Pick each line that has "frontend" out of the records.

-------- Stored data --------

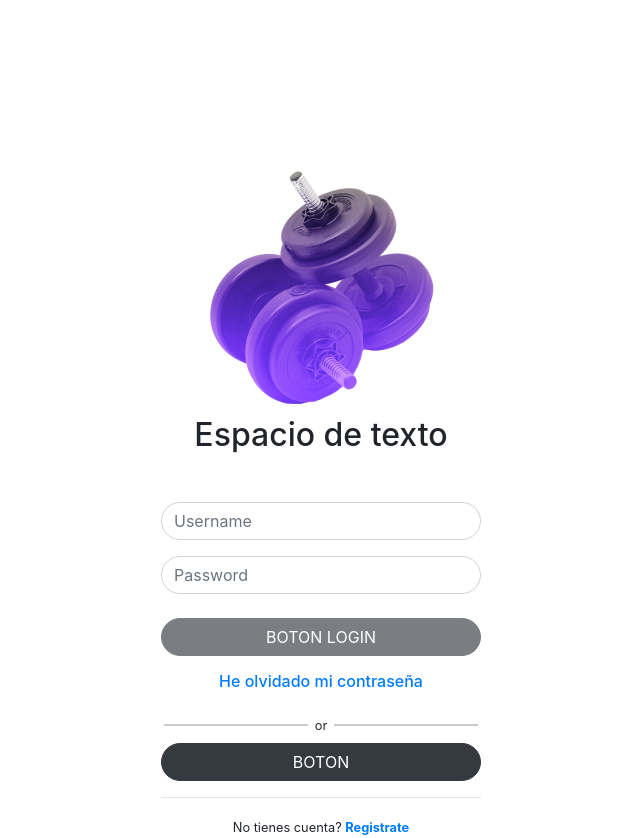
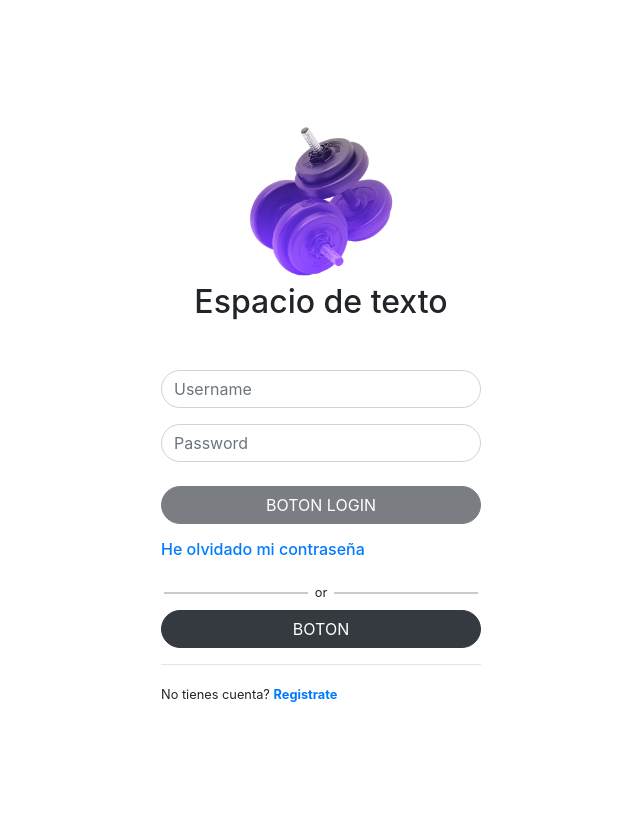
Before and after one commit to colmenadeideas/BS-AC, a React (Create React App) app in the folder frontend/: page /access in a window 1280 px wide. Shown: the whole page, without its empty margins (319-959 px from the left). After the commit the page ends 800 px from the top, so only its background shows below. Built offline with nearby package versions, Linux system fonts and the light colour scheme.

Commit message:
login css

```diff
--- a/frontend/src/components/Login/Login.js
+++ b/frontend/src/components/Login/Login.js
@@ -1,6 +1,6 @@
 import React, { useState } from 'react';
 import { Link } from 'react-router-dom';
-import './login.css'
+import './Login.css'
 
 //Redux
 import { loginAction } from '../../store/actions/loginAction'
@@ -44,7 +44,6 @@ const Login = ({history}) => {
 
     return (
         <div className="d-flex justify-content-center">
-
             <div className="login-container">
                 <img src="../images/img_test.png" className="login_logo" alt="logo"/>
                 <h2 className="text-center mb-5">Espacio de texto</h2>
--- a/frontend/src/components/Login/login.css
+++ b/frontend/src/components/Login/login.css
@@ -1,9 +1,13 @@
 .login-container {
     position: absolute;
-    top: 20%;
+    top: 15%;
     bottom: 20%;
     width: 320px;
-    text-align: center;
+    /*text-align: center;*/
+}
+.login_logo{
+    width: 150px;
+    margin: 0 85px;
 }
 
 .or {
```
Also changed, not shown: 2 other files (tests, documents, lock files or other folders).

--------

Exercise response
Before and after one commit to colmenadeideas/BS-AC, a React (Create React App) app in the folder frontend/: page /access in a window 1280 px wide. Shown: the whole page, without its empty margins (319-959 px from the left). After the commit the page ends 800 px from the top, so only its background shows below. Built offline with nearby package versions, Linux system fonts and the light colour scheme.
--- a/frontend/src/components/Login/Login.js
+++ b/frontend/src/components/Login/Login.js
--- a/frontend/src/components/Login/login.css
+++ b/frontend/src/components/Login/login.css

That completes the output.